State employees who took advantage of COVID-era remote-work provisions by moving away from Oregon will no longer get a free trip back to the Beaver State when traveling for work, under a bill on the move this year.

Senate Bill 853 passed out of the Senate Labor and Business Committee unanimously on Tuesday morning. It now heads to the Senate floor, where its chances aren’t in question: Every one of the state’s 30 senators has signed on as a sponsor.

That’s a rare occurrence in the Capitol — even for widely popular bills.
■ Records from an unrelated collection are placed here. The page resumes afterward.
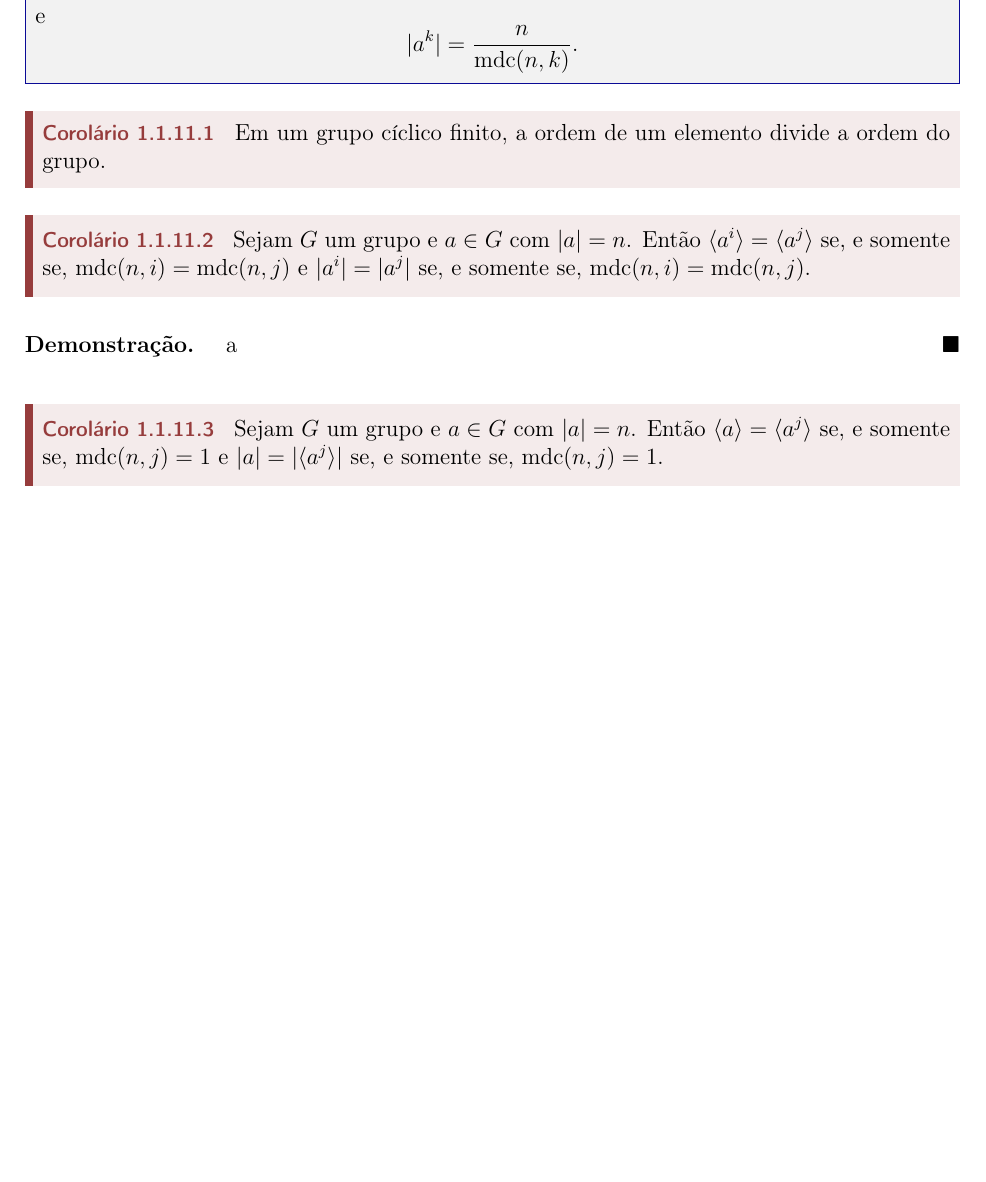
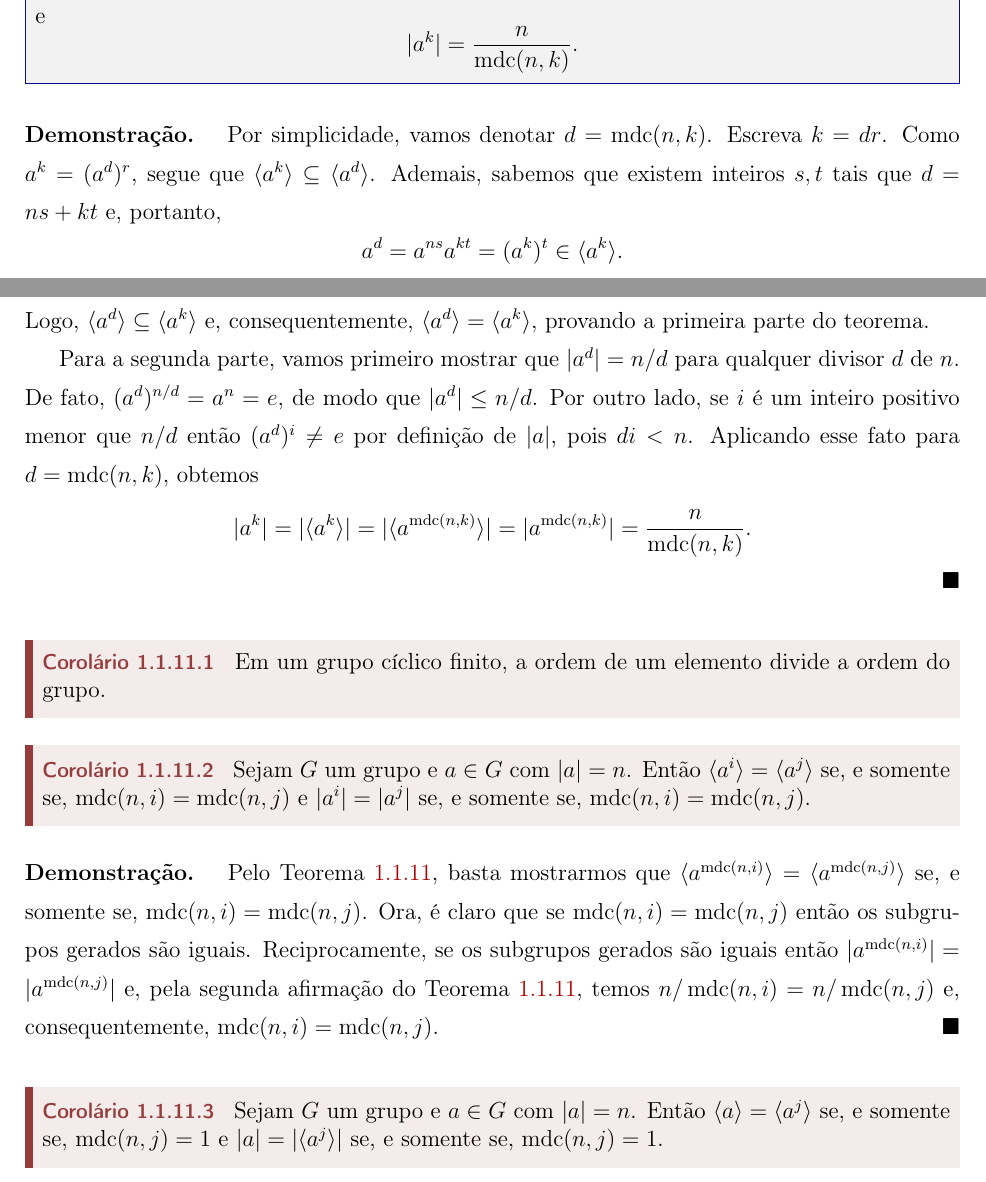
Before and after one commit to CaioTomas/PIBIC-2019-2020, a LaTeX book (NotasTranças.tex, which reads Part1/Chapter01/groups.tex): part of page 12 of 189 before the commit and two parts of pages 12 and 13 of 189 after it, the two joined at a grey line, cut so that both start at the same text, the shorter picture padded with empty space. Compiled offline with pdfLaTeX.

Commit message:
Updates from Overleaf

```diff
--- a/Part1/Chapter01/groups.tex
+++ b/Part1/Chapter01/groups.tex
@@ -378,6 +405,29 @@
     \]
     %
 \end{theorem}
+%
+\begin{proof}
+    Por simplicidade, vamos denotar $d = \mdc(n,k)$. Escreva $k = dr$. Como $a^k = (a^d)^r$, segue
+    que $\langle a^k \rangle \subseteq \langle a^d \rangle$. Ademais, sabemos que existem inteiros
+    $s,t$ tais que $d = ns + kt$ e, portanto,
+    %
+    \[
+    a^d = a^{ns}a^{kt} = (a^k)^t \in \langle a^k \rangle.
+    \]
+    %
+    Logo, $\langle a^d \rangle \subseteq \langle a^k \rangle$ e, consequentemente,
+    $\langle a^d \rangle = \langle a^k \rangle$, provando a primeira parte do teorema.
+
+    Para a segunda parte, vamos primeiro mostrar que $|a^d| = n/d$ para qualquer divisor $d$ de $n$.
+    De fato, $(a^d)^{n/d} = a^n = e$, de modo que $|a^d| \leq n/d$. Por outro lado, se $i$ é um
+    inteiro positivo menor que $n/d$ então $(a^d)^i\neq e$ por definição de $|a|$, pois $di < n$.
+    Aplicando esse fato para $d = \mdc(n,k)$, obtemos
+    %
+    \[
+    |a^k| = |\langle a^k \rangle| = |\langle a^{\mdc(n,k)} \rangle| = |a^{\mdc(n,k)}| = \frac{n}{\mdc(n,k)}.
+    \]
+    %
+\end{proof}
 %
 \begin{corollary}
 \label{cor-ordem-elemento-divide-ordem-grupo}
@@ -391,7 +441,12 @@
 \end{corollary}
 %
 \begin{proof}
-    a
+    Pelo Teorema \ref{teo-ordem-gerado}, basta mostrarmos que
+    $\langle a^{\mdc(n,i)} \rangle = \langle a^{\mdc(n,j)} \rangle$ se, e somente se, $\mdc(n,i) = \mdc(n,j)$.
+    Ora, é claro que se $\mdc(n,i) = \mdc(n,j)$ então os subgrupos gerados são iguais. Reciprocamente,
+    se os subgrupos gerados são iguais então $|a^{\mdc(n,i)}| = |a^{\mdc(n,j)}|$ e, pela segunda afirmação
+    do Teorema \ref{teo-ordem-gerado}, temos $n/\mdc(n,i) = n/\mdc(n,j)$ e, consequentemente,
+    $\mdc(n,i) = \mdc(n,j)$.
 \end{proof}
 %
 \begin{corollary}
```
Also changed, not shown: Part1/Chapter01/groups.tex (39 more changed lines).
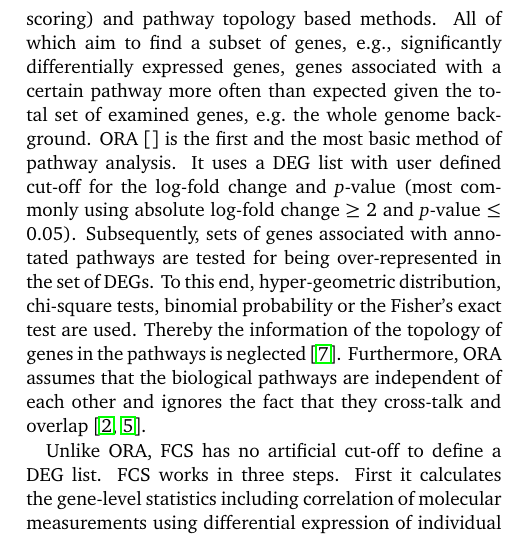
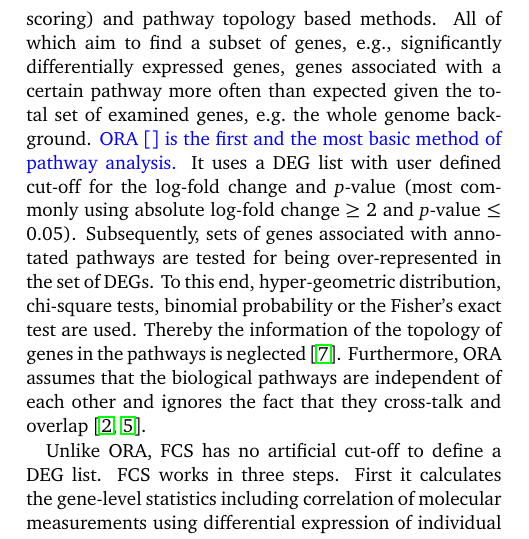
Before and after one commit to MariamFarman/MSF-Paper, a LaTeX paper (MSF_Paper_FA.tex): part of one column of page 2 of 9, cut so that both start at the same text. Compiled offline with pdfLaTeX.

Commit message:
add tag to Ivos comment

```diff
--- a/MSF_Paper_FA.tex
+++ b/MSF_Paper_FA.tex
@@ -128,23 +128,24 @@ Although carefully produced, the assignment of genes to those predefined
 pathway unites can be considered to be subjective to some degree and
 suffers from observational bias~\cite{schnoes2013biases}.
 
-Existing pathway-based analysis approaches use different research designs,
-which can be categorized into ORA (Over-representation analysis), FCS
-(Functional class scoring) and pathway topology based methods. All of which
-aim to find a subset of genes, e.g., significantly differentially
-expressed genes, genes associated with a certain pathway more often than
-expected given the total set of examined genes, e.g.~the whole genome
-background.  ORA \cite{} is the first and the most basic method of pathway
-analysis. It uses a DEG list with user defined cut-off for the log-fold
-change and \textit{p}-value (most commonly using absolute log-fold change
-$\geq$ 2 and \textit{p}-value $\leq$ 0.05). Subsequently, sets of genes
-associated with annotated pathways are tested for being over-represented in
-the set of DEGs. To this end, hyper-geometric distribution, chi-square
-tests, binomial probability or the Fisher’s exact test are used. Thereby
-the information of the topology of genes in the pathways is
-neglected~\cite{Bayer}. Furthermore, ORA assumes that the biological
-pathways are independent of each other and ignores the fact that they
-cross-talk and overlap~\cite{Khatri2012,Campos}.
+Existing pathway-based analysis approaches use different research
+designs, which can be categorized into ORA (Over-representation
+analysis), FCS (Functional class scoring) and pathway topology based
+methods. All of which aim to find a subset of genes, e.g.,
+significantly differentially expressed genes, genes associated with a
+certain pathway more often than expected given the total set of
+examined genes, e.g.~the whole genome background.  \ILH{ORA \cite{} is
+  the first and the most basic method of pathway analysis.} It uses a
+DEG list with user defined cut-off for the log-fold change and
+\textit{p}-value (most commonly using absolute log-fold change $\geq$
+2 and \textit{p}-value $\leq$ 0.05). Subsequently, sets of genes
+associated with annotated pathways are tested for being
+over-represented in the set of DEGs. To this end, hyper-geometric
+distribution, chi-square tests, binomial probability or the Fisher’s
+exact test are used. Thereby the information of the topology of genes
+in the pathways is neglected~\cite{Bayer}. Furthermore, ORA assumes
+that the biological pathways are independent of each other and ignores
+the fact that they cross-talk and overlap~\cite{Khatri2012,Campos}.
 
 Unlike ORA, FCS has no artificial cut-off to define a DEG list. FCS works in
 three steps. First it calculates the gene-level statistics including
```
SB 853′s broad support is a hint at the outrage many Oregonians feel toward a COVID-era state policy that allowed state workers to telecommute from anywhere, and be reimbursed for travel expenses on the occasions they do have to come back to Oregon on work-related business.

Willamette Week first reported on the policy last August, highlighting how some highly paid employees of the Oregon Lottery had moved to Florida and Texas, and had thousands of dollars’ worth of travel costs back to Oregon repaid.

That coverage inspired Senate Minority Leader Tim Knopp, R-Bend, to float a bill making clear that “the state may not pay the costs of travel to or from Oregon for an employee in state service who telecommutes.”

“An uproar started after this article was published because of the blatant unfairness of this policy,” Knopp testified in committee on Feb. 9. “I heard from many public employees that this was just wrong.”

Knopp convinced all of his colleagues to sign on, but the bill had a potentially potent critic in the state’s largest public-employee union, Service Employees International Union Local 503.

The union’s executive director, Melissa Unger, told lawmakers earlier this month that SEIU was concerned that an initial draft of Knopp’s bill could unduly impact labor contracts. She also said employees who’d moved out of state were only following rules set by their employers and that she wasn’t convinced the travel expenses were a big enough problem to worry about.

“They have made a decision based on something they were told was their workplace policy,” Unger said. “They changed their life, they were told this was the way that their work would work, and now I’m concerned, and we are concerned, that the Legislature would pull back.”

Based partly on the union’s concerns, Knopp introduced an amended version of the bill on Tuesday. It makes clear that existing labor agreements wouldn’t be impacted. And it creates an exemption to the travel cost prohibition for out-of-state workers who live within 60 miles of the Oregon border.

The changes convinced SEIU to take a neutral stance on the bill. Other large labor unions have not weighed in.

The state Department of Administrative Services says 432 of the state’s 41,543 employees live outside of state lines. According to reporting by The Oregonian/OregonLive, 255 of those employees live in bordering states. The department has not offered stats on how many reside within Knopp’s 60-mile buffer. The state’s payroll includes workers residing in 41 states and the District of Columbia, The Oregonian has reported.

It’s not clear exactly how much money Oregon agencies have spent ferrying their remote workers back to the state.

Knopp has not limited his advocacy for ending the state travel policy to legislation. Last week, he sent Gov. Tina Kotek a letterasking her to reverse the practice of paying for trips back to the state.

“I believe the current policy is neither fair nor equitable to hybrid and in-person state employees who don’t get compensated for their commutes,” Knopp wrote. “It is also deeply unfair to hardworking taxpayers.”

It was not immediately clear Tuesday morning whether Kotek had responded to the letter or altered any state policies.

Dirk VanderHart is JPR's Salem correspondent reporting from the Oregon State Capitol. His reporting is funded through a collaboration among public radio stations in Oregon and Washington that includes JPR.